human investors’ capital. The majority of middle-class Americans fortunate enough to be
invested in the stock market are in a real way forced capitalists. These worker-investors
must save for retirement through 401(k) and other tax-advantaged investments that require
workers to turn over a portion of every paycheck to a family of mutual funds chosen by
their employer. The institutional investors, not these worker-investors, get to vote the
public company stock that mutual funds buy with human investors’ capital.
Corporations will not give more thoughtful consideration to their employees and social
responsibility—that is, our corporate governance system and economy will not change—
unless the institutional investors who elect corporate boards also support doing so.
Institutional investors have the most influence on corporations, and the imbalance in our
corporate governance system can be fixed only by aligning institutional investors’
incentives with the interests of their end investors: human beings saving for retirement and

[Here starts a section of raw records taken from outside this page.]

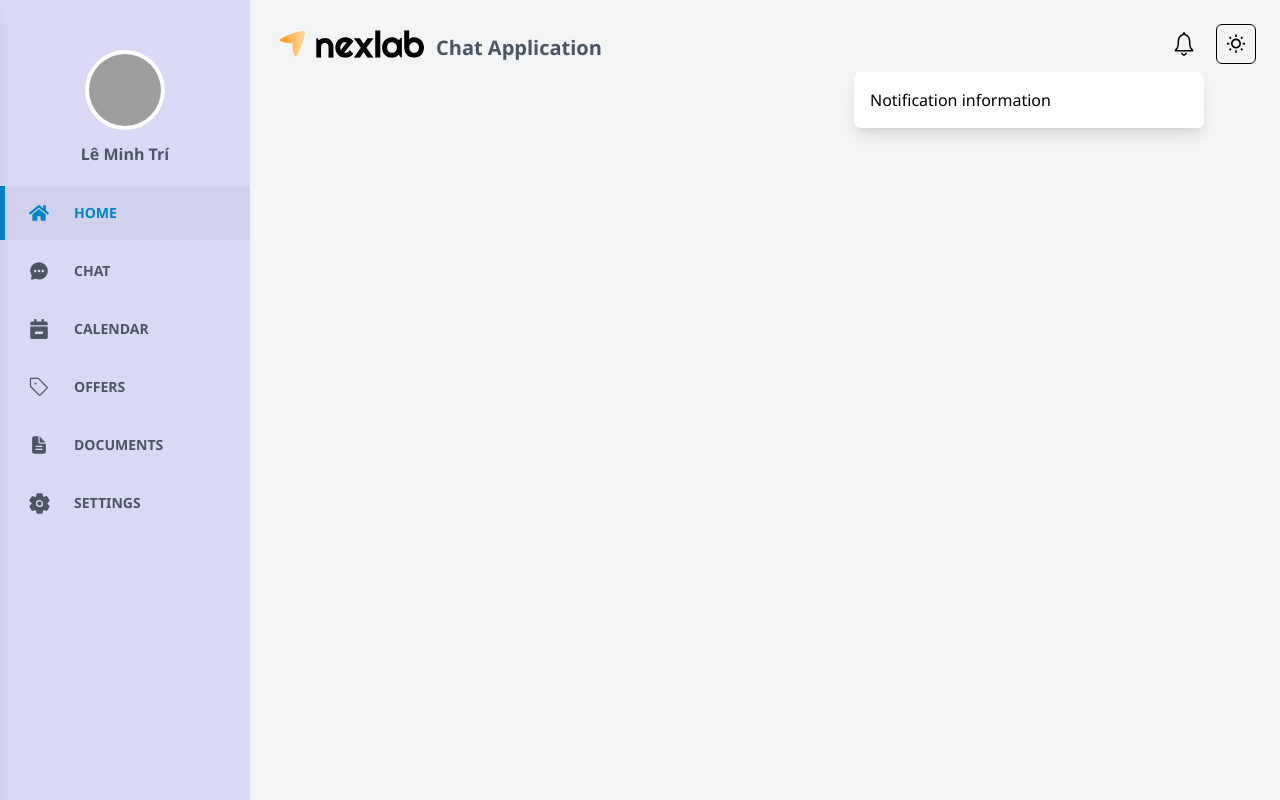
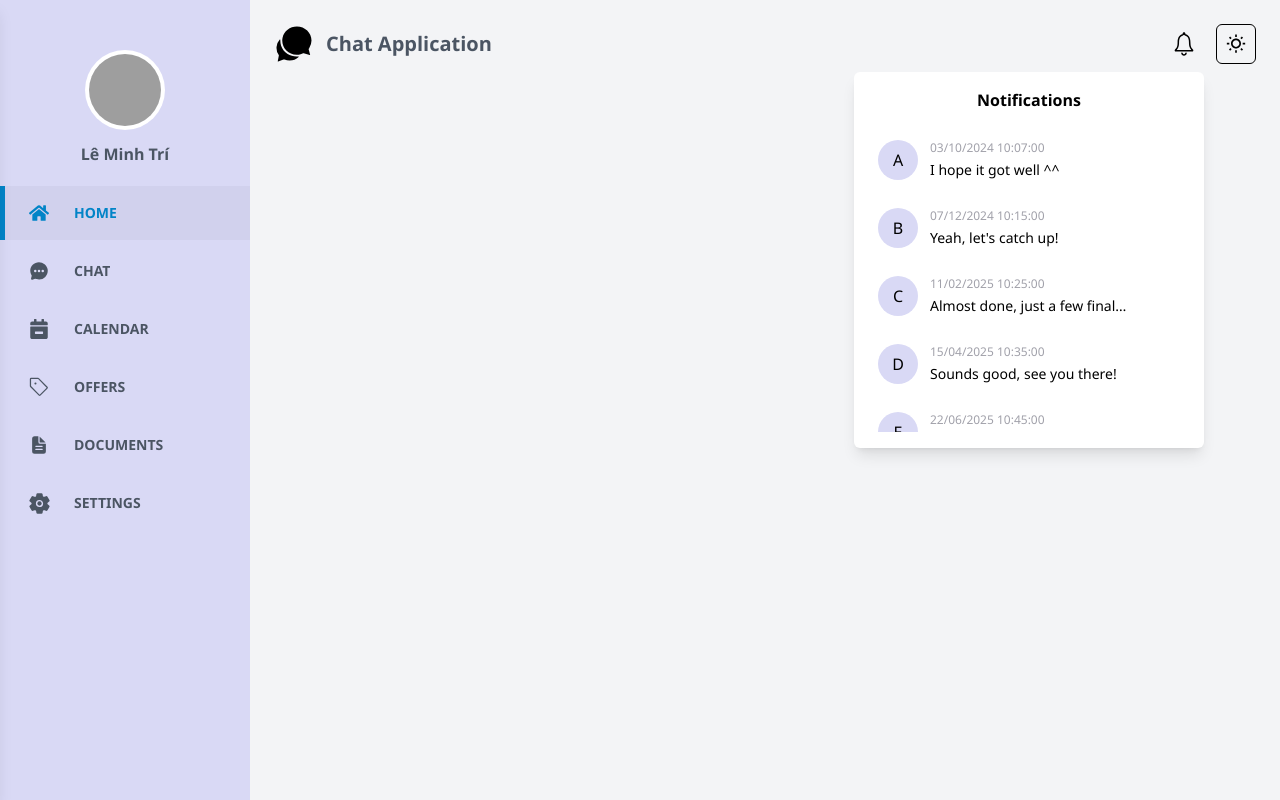
Before and after one commit to minhtrifit/nexlab-chat-app, a React (Vite) app: page / in a window 1280 px wide. Both pictures are taken after a click on the button 1184 px from the left and 44 px from the top of the page. Built offline with nearby package versions, Linux system fonts and the light colour scheme; grey boxes are pictures that could not be loaded.

Commit message:
complete noti box

```diff
--- a/src/components/NotificationBtn.tsx
+++ b/src/components/NotificationBtn.tsx
@@ -1,12 +1,57 @@
-import { useState } from "react";
+import { useEffect, useState } from "react";
+import { v4 as uuidv4 } from "uuid";
+
+import { useSelector } from "react-redux";
+import { RootState } from "../redux/store";
+import { CHAT_TYPE } from "../types/chat.type";
+import { USER_TYPE } from "../types/user.type";
+
 import { IoIosNotificationsOutline } from "react-icons/io";
+import { getLastestChat } from "../utils/utils";
 
 const NotificationBtn = () => {
+  const chats = useSelector<RootState, CHAT_TYPE[]>(
+    (state) => state.chats.chats
+  );
+
+  const friends = useSelector<RootState, USER_TYPE[]>(
+    (state) => state.users.friends
+  );
+
+  const currentUser = useSelector<RootState, USER_TYPE | null>(
+    (state) => state.users.currentUser
+  );
+
   const [isOpen, setIsOpen] = useState(false);
+  const [notis, setNotis] = useState<{ user: USER_TYPE; chat: CHAT_TYPE }[]>(
+    []
+  );
 
   const toggleDropdown = () => {
     setIsOpen((prev) => !prev);
   };
+
+  useEffect(() => {
+    const filterNotis: { user: USER_TYPE; chat: CHAT_TYPE }[] = [];
+
+    for (let i = 0; i < friends?.length; ++i) {
+      const friendId = friends[i]?.id;
+
+      if (currentUser?.id && friendId) {
+        const filterChats = getLastestChat(chats, currentUser?.id, friendId);
+
+        if (filterChats[filterChats.length - 1]) {
+          filterNotis.push({
+            user: friends[i],
+            chat: filterChats[filterChats.length - 1],
+          });
+        }
+      }
+
+      setNotis(filterNotis);
+    }
+    // eslint-disable-next-line react-hooks/exhaustive-deps
+  }, []);
 
   return (
     <div className="relative">
@@ -18,7 +63,7 @@ const NotificationBtn = () => {
         <IoIosNotificationsOutline size={30} />
       </button>
       <div
-        className={`absolute right-0 mt-2 w-[350px] bg-white dark:bg-primary-gray
+        className={`absolute right-[-160px] sm:right-0 mt-2 w-[350px] bg-white dark:bg-primary-gray
                     text-black dark:text-white rounded-md shadow-lg z-10
                     transition-transform duration-300 ease-in-out
                     ${
@@ -29,7 +74,35 @@ const NotificationBtn = () => {
         style={{ transform: isOpen ? "translateY(0)" : "translateY(-8px)" }}
       >
         <div className="p-4">
-          <p>Notification information</p>
+          <h1 className="text-center font-bold text-md">Notifications</h1>
+          <div className="mt-5 w-full max-h-[300px] overflow-y-auto flex flex-col gap-y-3">
+            {notis?.map((noti: { user: USER_TYPE; chat: CHAT_TYPE }) => {
+              return (
+                <div
+                  key={uuidv4()}
+                  className="p-2 rounded-sm w-full flex items-center justify-start gap-x-3
+                              hover:cursor-pointer hover:bg-zinc-100 dark:hover:bg-zinc-700"
+                >
+                  <div
+                    className="w-[40px] h-[40px] bg-light-gray dark:bg-secondary-gray rounded-full
+                                flex items-center justify-center"
+                  >
+                    {noti?.user?.name
+                      ? noti?.user?.name.charAt(0)
+                      : "undefined"}
+                  </div>
+                  <div className="flex flex-col gap-y-1">
+                    <span className="text-xs text-zinc-400">
+                      {noti?.chat?.sendAt ? noti?.chat?.sendAt : "undefined"}
+                    </span>
+                    <span className="text-sm max-w-[200px] truncate">
+                      {noti?.chat?.message ? noti?.chat?.message : "undefined"}
+                    </span>
+                  </div>
+                </div>
+              );
+            })}
+          </div>
         </div>
       </div>
     </div>
--- a/src/pages/HomePage.tsx
+++ b/src/pages/HomePage.tsx
@@ -1,6 +1,8 @@
 import ToggleTheme from "../components/ToggleTheme";
 import DrawerBtn from "../components/DrawerBtn";
 import NotificationBtn from "../components/NotificationBtn";
+
+import { IoChatbubblesSharp } from "react-icons/io5";
 
 const HomePage = () => {
   return (
@@ -9,9 +11,9 @@ const HomePage = () => {
                   bg-gray-100 dark:bg-secondary-gray"
     >
       <div className="w-full flex items-center justify-between">
-        <div className="flex flex-col sm:flex-row items-start sm:items-end gap-3">
-          <img className="w-[150px]" src="/assets/nexlab.svg" />
-          <span className="text-xl text-gray-600 dark:text-sky-500 font-bold">
+        <div className="flex flex-col sm:flex-row items-center gap-3">
+          <IoChatbubblesSharp size={40} />
+          <span className="hidden sm:block text-xl text-gray-600 dark:text-sky-500 font-bold">
             Chat Application
           </span>
         </div>
```
Also changed, not shown: public/assets/nexlab.svg (deleted).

their children’s college education. Even more important, human beings who most of all
need American corporations to pay good wages and create good jobs.
The investment horizon of the ultimate source of most companies’ funding—human beings
saving for retirement and education—is long. That long-term horizon is much more
aligned with what it takes to run a real business than the horizon of companies’ direct
shareholders, who are money managers under strong pressure to deliver immediate returns
at all times. As diversified investors whose holdings track the overall economy, human
investors do not benefit when companies offload the costs of their activities, such as carbon
emissions and other pollution, onto others. And as human beings who breathe air, consume
products, and depend on a good job for most of their income, human investors suffer as
citizens when companies take shortcuts that harm the environment, defraud or injure
consumers, or offshore jobs to countries with low wages and few worker protections.
Human investors owe most of their wealth to their job. This is true not only for the poorer
half of Americans; it is true of 99% of Americans. On average, Americans get 64% of
their income from wages and another 15% from either retirement payments or other
transfer payments. For the middle and upper-middle class, jobs are even more important,
with wages comprising 70% or more of income. But the importance of work does not stop
there. Those in the 80th to 90th percentiles get 75% of their income from working, and
those in the 95th to 99th percentiles still get over 60% from their labor. As a result, human
investors need companies to do business in a way that provides Americans with access to
good jobs, sustainable wage growth, and a fair share of the wealth that businesses generate.
In short, human investors benefit from sustainable, long-term economic growth and
gainsharing between shareholders and workers, but companies have increasingly failed to
deliver on that promise. For about two and a half decades starting in the late 1940s, workers
and investors shared in the wealth generated by a strong, growing economy. In the early
1970s, accelerating in the 1980s, and continuing since, that social compact has frayed.
Since then, worker productivity has risen by about 70%, but hourly pay has grown by only
12%. Meanwhile, corporate profits have hit record highs. In other words, American
workers are more educated than ever, more skilled, and doing more to create corporate
profits than ever, but they have shared far less in the fruits of that labor.
It’s a truism of history that wars and severe economic dislocations (both) can change the established order much faster and far more decisively than letting matters play out in the ordinary course.
Not to press the analogy too far, but I imagine we could all agree that feudalism with its masses of downtrodden vassals could not have survived as the dominant economic system in Europe forever, but the Black Death of the 14th C. put a quick end to it. (Labor went from being fungible and for practical purposes inexhaustible to being scarce and therefore valuable; all of a sudden the serfs had bargaining power, and they knew how to use it.)
So endeth this excursion into, yes, a moral dimension.